We need engagement not just between heads of state, but also from legislature to legislature, political party to political party, civil society to civil society, business to business, and citizen to citizen.
Beyond our constitutional duties to appropriate funds, ratify treaties, and confirm nominees, Congress has a role to play as the voice of the American people.
We must continue to invite world leaders and activists to our end of Pennsylvania Avenue, a world away from the chaos of this White House.
And when Democrats and Republicans together engage in dialogue with our foreign friends, we not only widen our worldview but we remember that we are all on the same American team.
Finally, I want to underscore that America’s power of example is only as strong as the vibrancy and durability of our own democratic system.
I was saddened to see Freedom House recently downgrade the United States in its global survey on political rights and civil liberties.
We’ve seen ‘white power’ movements on the rise, metastasizing on social media, and fomenting death and mayhem from Charlottesville to Pittsburgh to Christchurch.
These malign movements are very real, very dangerous, and easily exploited by foreign actors.
Part of the answer lies in addressing some of the fundamental economic inequalities that have gone ignored.
Part lies in our leaders rising above the politics of division and speaking out forcefully for our values.
And part relies on implementing reforms to restore faith in our democracy.
As I said before, we must make democracy deliver again. There are worthy reforms being proposed in Congress and by leading contenders for the White House.
I for one am a cosponsor of the For the People Act, which would dramatically reduce influence of special interests in our politics.
We must rebuild democracy’s brand.
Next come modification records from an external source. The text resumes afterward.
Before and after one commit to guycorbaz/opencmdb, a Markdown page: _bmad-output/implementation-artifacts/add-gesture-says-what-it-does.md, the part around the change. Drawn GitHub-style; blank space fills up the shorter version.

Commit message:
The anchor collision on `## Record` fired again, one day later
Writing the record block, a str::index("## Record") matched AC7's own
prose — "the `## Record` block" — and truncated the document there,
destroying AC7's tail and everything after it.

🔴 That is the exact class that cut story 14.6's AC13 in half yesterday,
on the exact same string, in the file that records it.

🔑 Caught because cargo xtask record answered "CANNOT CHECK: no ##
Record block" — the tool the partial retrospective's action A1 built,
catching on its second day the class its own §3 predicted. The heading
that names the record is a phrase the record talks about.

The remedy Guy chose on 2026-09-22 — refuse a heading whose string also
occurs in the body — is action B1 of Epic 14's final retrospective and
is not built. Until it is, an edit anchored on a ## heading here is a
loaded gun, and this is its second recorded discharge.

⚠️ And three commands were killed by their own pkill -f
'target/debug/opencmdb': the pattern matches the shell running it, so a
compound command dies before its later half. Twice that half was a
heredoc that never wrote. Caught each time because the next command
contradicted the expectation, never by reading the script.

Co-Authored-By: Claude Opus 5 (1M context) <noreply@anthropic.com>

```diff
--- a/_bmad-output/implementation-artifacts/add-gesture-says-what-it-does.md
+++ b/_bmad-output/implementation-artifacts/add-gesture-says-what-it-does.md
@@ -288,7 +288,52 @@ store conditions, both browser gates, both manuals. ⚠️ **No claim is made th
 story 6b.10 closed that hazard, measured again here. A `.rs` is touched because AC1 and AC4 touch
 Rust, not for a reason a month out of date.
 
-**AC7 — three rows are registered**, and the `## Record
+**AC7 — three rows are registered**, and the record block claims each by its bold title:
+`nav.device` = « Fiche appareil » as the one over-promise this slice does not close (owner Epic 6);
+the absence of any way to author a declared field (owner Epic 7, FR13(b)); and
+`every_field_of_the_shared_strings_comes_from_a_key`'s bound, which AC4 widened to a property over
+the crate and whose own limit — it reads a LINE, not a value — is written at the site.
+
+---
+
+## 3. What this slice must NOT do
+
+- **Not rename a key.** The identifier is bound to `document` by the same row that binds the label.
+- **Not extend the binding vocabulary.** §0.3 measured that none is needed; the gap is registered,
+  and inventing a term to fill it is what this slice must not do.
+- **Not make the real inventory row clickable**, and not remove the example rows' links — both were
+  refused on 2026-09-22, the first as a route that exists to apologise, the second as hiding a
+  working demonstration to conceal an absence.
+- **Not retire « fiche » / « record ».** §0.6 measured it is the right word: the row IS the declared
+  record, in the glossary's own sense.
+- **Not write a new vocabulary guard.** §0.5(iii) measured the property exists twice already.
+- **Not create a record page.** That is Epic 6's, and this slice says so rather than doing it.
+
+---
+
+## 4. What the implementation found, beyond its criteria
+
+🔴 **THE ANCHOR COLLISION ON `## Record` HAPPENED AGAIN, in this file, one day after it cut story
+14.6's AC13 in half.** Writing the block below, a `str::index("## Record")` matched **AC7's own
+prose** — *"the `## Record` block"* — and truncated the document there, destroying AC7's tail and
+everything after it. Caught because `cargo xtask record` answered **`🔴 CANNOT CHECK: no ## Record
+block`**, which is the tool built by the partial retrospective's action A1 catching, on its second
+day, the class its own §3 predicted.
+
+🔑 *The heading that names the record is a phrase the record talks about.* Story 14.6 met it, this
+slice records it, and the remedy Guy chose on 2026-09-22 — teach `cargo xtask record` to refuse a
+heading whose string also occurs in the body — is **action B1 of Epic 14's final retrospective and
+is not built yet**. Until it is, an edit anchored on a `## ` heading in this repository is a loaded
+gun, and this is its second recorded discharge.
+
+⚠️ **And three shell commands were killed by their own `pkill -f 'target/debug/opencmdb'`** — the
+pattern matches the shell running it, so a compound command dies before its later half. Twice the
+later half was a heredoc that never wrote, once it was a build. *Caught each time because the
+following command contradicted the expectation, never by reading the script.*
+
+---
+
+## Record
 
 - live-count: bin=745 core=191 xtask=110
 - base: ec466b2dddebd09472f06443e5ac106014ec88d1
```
We must create a government that’s more responsive to the needs of our people.
We must be bold in our actions, whether it’s defeating the opioid epidemic or combating climate change.
To end on an optimistic note, I am encouraged that in the absence of a President willing to champion our greatest democratic values, we see democratic institutions and everyday citizens stepping up to fill the void.
We see our courts reigning in executive overreach.
We see civil society groups playing the critical role of watchdog.
We see a free press taking investigative journalism to a new level.
And if our democracy is in the midst of a great test, the American people are refusing to fail.
They are standing up for our values like never before, from the renewed activism of our citizens, to the record number of American women just elected to Congress, to the teenagers uniting in common cause to demand gun safety reforms.
The American people continue to be the greatest ambassadors of our nation’s character, reminding us of the sheer power of an informed democratic society living in freedom and without fear.
We must vigorously champion our values and defend the democratic norms that have empowered the American people to bend the arc of history towards progress for the past two hundred years.
When we champion these values, they echo far beyond our borders.
That is the story of our democracy. That is the power of our example.
And in the absence of a President willing to champion our democratic values, that is why we ‘small-d’ democrats still have a fighting chance.
Thank you very much for joining us and for listening.”
Juan Pachon (202) 224-4651